Kentucky football coach Joker Phillips hauled in four more "commitments" last week, adding depth and skill to his already impressive initial recruiting class: Defensive back Riyahd Jones, linebacker Blake Terry, three-star defensive linemen Christian Coleman, and Louisville St. Xavier cornerback Daylen Hall all verballed to the 'Cats, but that's not what caught my eye.
Rather, three-star UK "commitment," defensive tackle Clint Tucker had this to say to the Herald-Leader about his "commitment" to UK:
"Right now, I'd say that my commitment is soft. The door is open right now. Kentucky is a nice school to be at, but I do have other schools in mind that I'd like to check out. I'd like to hear from Nebraska, Alabama, Florida State, and Florida. I'm keeping the door open."
Adding to the confusion, the aforementioned Daylen Hall also stated that his UK commitment was "soft," and that he will continue to entertain other options.
My Websters says a commitment is: to deliver for safekeeping; entrust; consign. Which is NOT the sense I get from the lukewarm words of promise I read from Hall and Tucker.
Now, I realize college football recruiting is the polar opposite of college basketball recruiting; Football players change their minds (most often at the urging of rival schools) at a rate which dwarfs basketball players' backpedaling. So in the interest of clarification and honesty, I am proposing a new designation for high school pigskin athletes to choose from if their interest in a school is purely skin deep. Because Tucker and Hall are no more committed to UK and Joker Phillips than is U of L quarterback Justin Burke.
So, without further adieu, my classification for those who are interested in a school until a perceptively better school comes along is: The Non-Committed Verbal Display of Affection, or NVDA.
This way, everyone is clear on exactly how a player feels about a school. Coaches, fans, recruiting services, we all know when a kid announces his NVDA that he's sticking with the school, only until, and if, a bigger, better offer lands at his doorstep.
See, that was easy.
And finally, there is ESPN college hoops blogger Eamonn Brennan.
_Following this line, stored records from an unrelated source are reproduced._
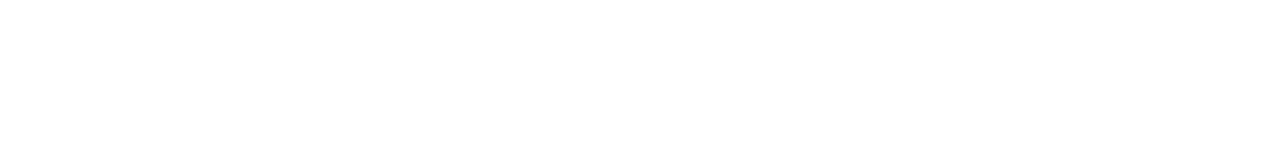
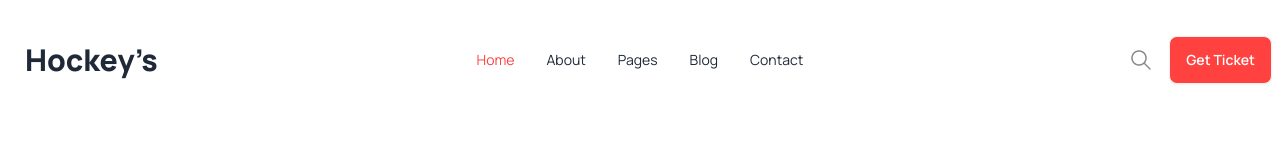
Before and after one commit to Priyo0011/a3-hockeys-club, a plain HTML site: page index.html in a window 1280 px wide. Drawn offline with nearby package versions, Linux system fonts and the light colour scheme.

Commit message:
added the navbar section

```diff
--- a/index.html
+++ b/index.html
@@ -1,5 +1,6 @@
 <!DOCTYPE html>
 <html lang="en">
+
 <head>
     <meta charset="UTF-8">
     <meta name="viewport" content="width=device-width, initial-scale=1.0">
@@ -10,7 +11,10 @@
     <script src="https://cdn.tailwindcss.com"></script>
 
     <!-- google font -->
-
+    <link rel="preconnect" href="https://fonts.googleapis.com">
+    <link rel="preconnect" href="https://fonts.gstatic.com" crossorigin>
+    <link href="https://fonts.googleapis.com/css2?family=Manrope:wght@200;300;400;500;600;700;800&display=swap"
+    rel="stylesheet">
 
     <!-- tailwind customizing  -->
     <script>
@@ -19,6 +23,7 @@
                 extend: {
                     colors: {
                         clifford: '#da373d',
+                        'custom-color': '#FF4240',
                     }
                 }
             }
@@ -27,14 +32,51 @@
 
     <!-- custom font style -->
     <style>
-        .font-poppins{
-            font-family: 'Poppins', sans-serif;
+        .font-manrope {
+            font-family: 'Manrope', sans-serif;
         }
     </style>
 </head>
-<body>
-   <header>
 
+<body class="font-manrope">
+    <header class="container mx-auto">
+        <nav class="mt-6">
+            <div class="navbar bg-base-100">
+                <div class="navbar-start">
+                    <div class="dropdown">
+                        <div tabindex="0" role="button" class="btn btn-ghost lg:hidden">
+                            <svg xmlns="http://www.w3.org/2000/svg" class="h-5 w-5" fill="none" viewBox="0 0 24 24"
+                                stroke="currentColor">
+                                <path stroke-linecap="round" stroke-linejoin="round" stroke-width="2"
+                                    d="M4 6h16M4 12h8m-8 6h16" />
+                            </svg>
+                        </div>
+                        <ul tabindex="0"
+                            class="menu menu-sm dropdown-content mt-3 z-[1] p-2 shadow bg-base-100 rounded-box w-52">
+                            <li><a><span class="text-custom-color">Home</span></a></li>
+                            <li><a>About</a></li>
+                            <li><a>Pages</a></li>
+                            <li><a>Blog</a></li>
+                            <li><a>Contact</a></li>
+                        </ul>
+                    </div>
+                    <a class="btn btn-ghost text-3xl font-extrabold">Hockey’s</a>
+                </div>
+                <div class="navbar-center hidden lg:flex">
+                    <ul class="menu menu-horizontal px-1">
+                        <li><a><span class="text-custom-color">Home</span></a></li>
+                        <li><a>About</a></li>
+                        <li><a>Pages</a></li>
+                        <li><a>Blog</a></li>
+                        <li><a>Contact</a></li>
+                    </ul>
+                </div>
+                <div class="navbar-end">
+                    <img class="p-4 hidden lg:flex" src="images/Frame.png" alt="">
+                    <a class="btn bg-custom-color text-white">Get Ticket</a>
+                </div>
+            </div>
+        </nav>
     </header>
     <main>
 
@@ -43,4 +85,5 @@
 
     </footer>
 </body>
+
 </html>
```
Also changed, not shown: images/Frame.png (added). Lines whose indentation alone changed are shown as unchanged.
Brennan, back in mid-May, took issue with my post, John Calipari: Eyes Wide Open, and responded by calling me and UK fans like me "naive" for believing Calipari would stay at Kentucky rather than take an NBA head coaching gig with the Bulls, Nets, or Cavaliers. In fairness, Brennan isn't alone at the crow-heavy dinner table, no, there were an gaggle of "enlightened" opinion-givers spewing, "Why would Calipari stay in Lexington, when he could be coaching in the big-time," but, he's the only one to call me/us naive.
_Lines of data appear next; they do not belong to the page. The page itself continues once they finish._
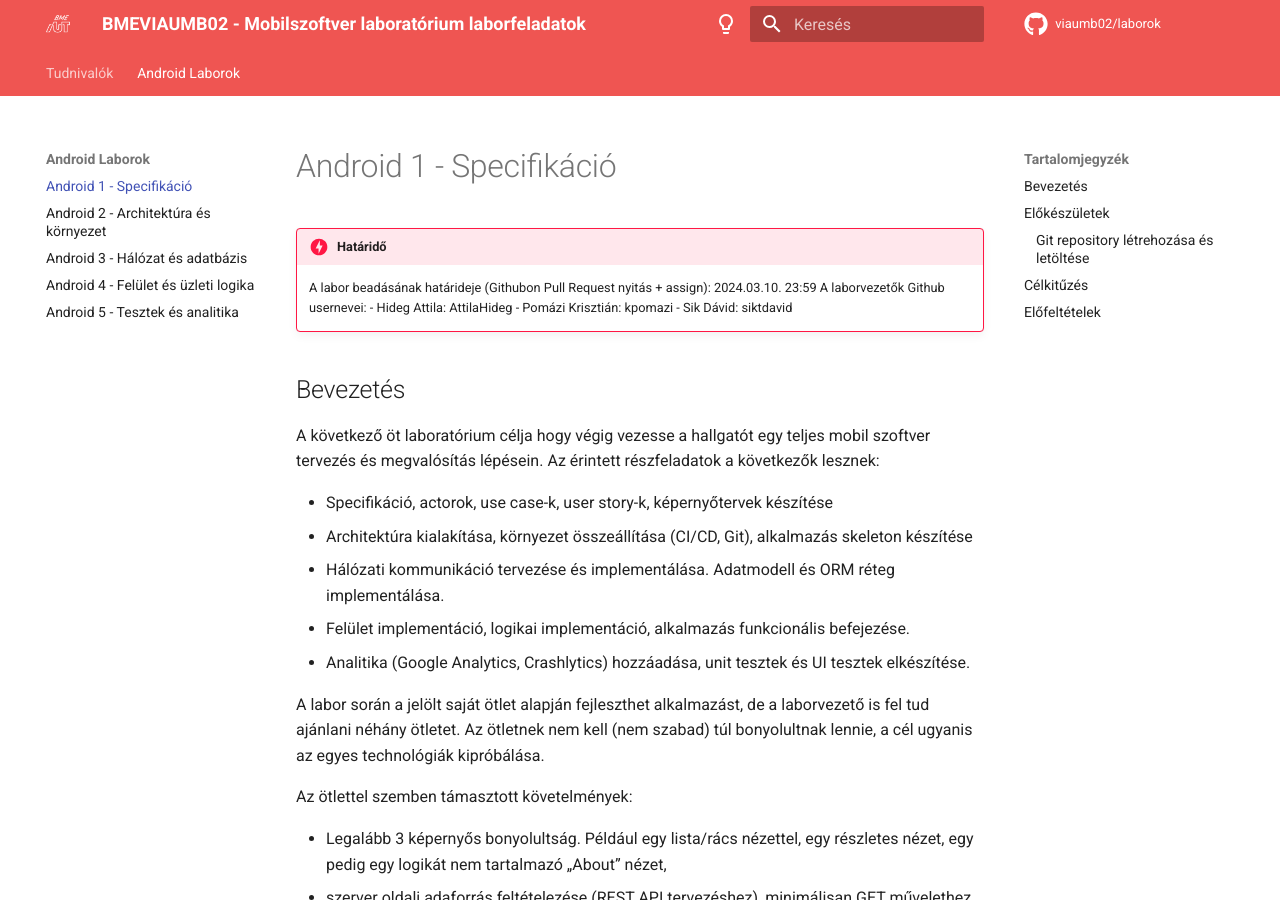
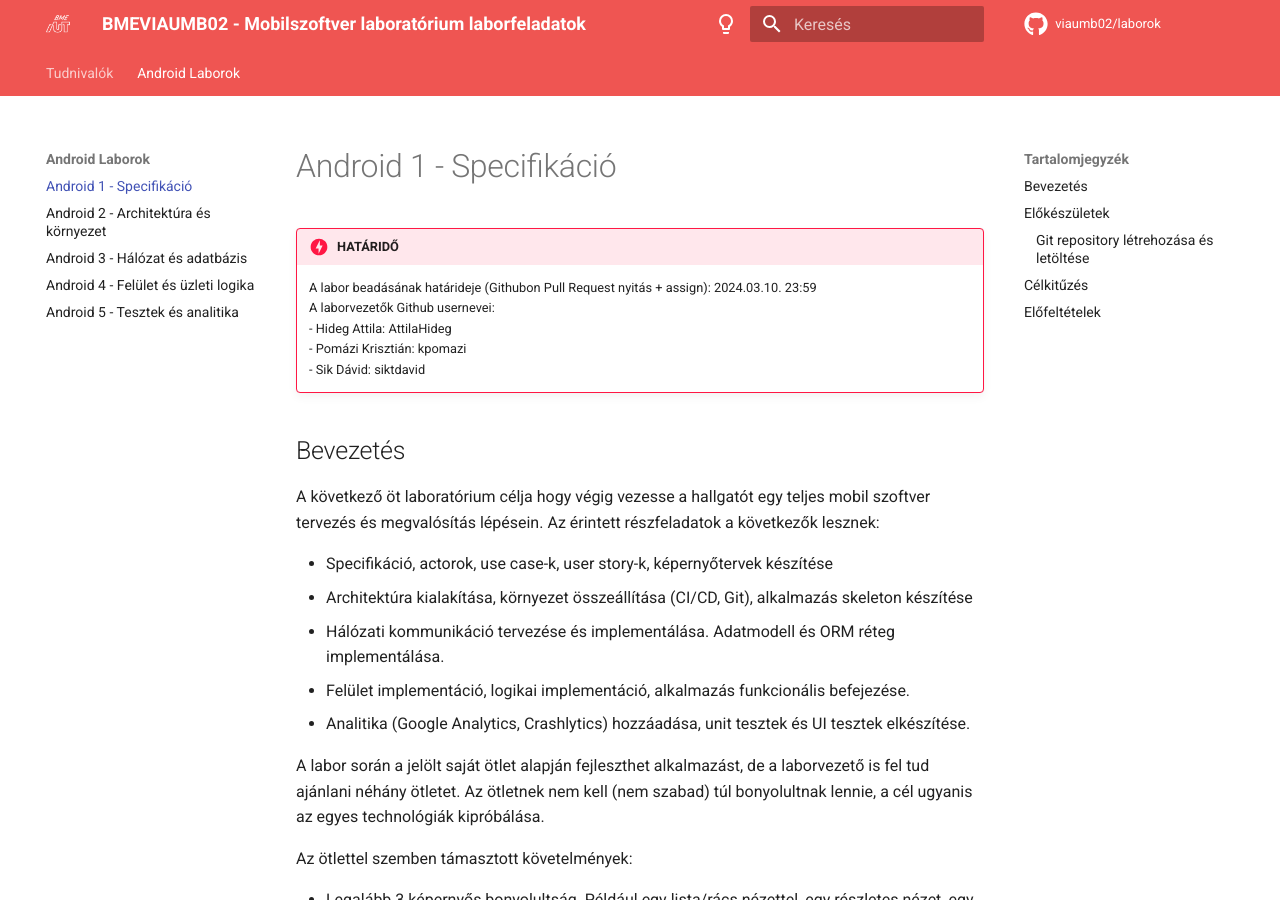
Before and after one commit to VIAUMB02/laborok, an MkDocs documentation site: the page built from docs/android/A01/index.md, in a window 1280 px wide and 900 px high. Built offline with MkDocs 1.6.1 and Material for MkDocs 9.7.7, drawn with Linux system fonts in a browser that asks for light colours; comment, search, counter and statistics services are not loaded.

Commit message:
A01 update

```diff
--- a/docs/android/A01/index.md
+++ b/docs/android/A01/index.md
@@ -1,6 +1,6 @@
 # Android 1 - Specifikáció
 
-!!!danger "Határidő"
+!!!danger "HATÁRIDŐ"
 	A labor beadásának határideje (Githubon Pull Request nyitás + assign): 2024.03.10. 23:59
     A laborvezetők Github usernevei:
     - Hideg Attila: AttilaHideg
```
So, now that July is at its dawn, I feel quite safe in wagging my figurative finger at Brennan and saying that it is you that is naive and uninformed. As a Big Blue Nation outsider, Bremmon et al have no concept or clue about the multitude of advantages coaching the University of Kentucky has over coaching an NBA team. I won't recount the advantages here, for that I have already done, but I will counsel Mr. Brennan on educating himself on that which he writes, before he once again proves himself to be uninformed, and yes, just a bit naive.
But, I would like to thank ESPN for having A Sea of Blue as the only UK blog listed on their Blog Roll.
At least one person at the World Wide Leader is thinking with a clear head.
Congratulations to the South Carolina Gamecocks for winning their first College Baseball World Series. Well done, gents, well done.
Thanks for reading, and Go 'Cats.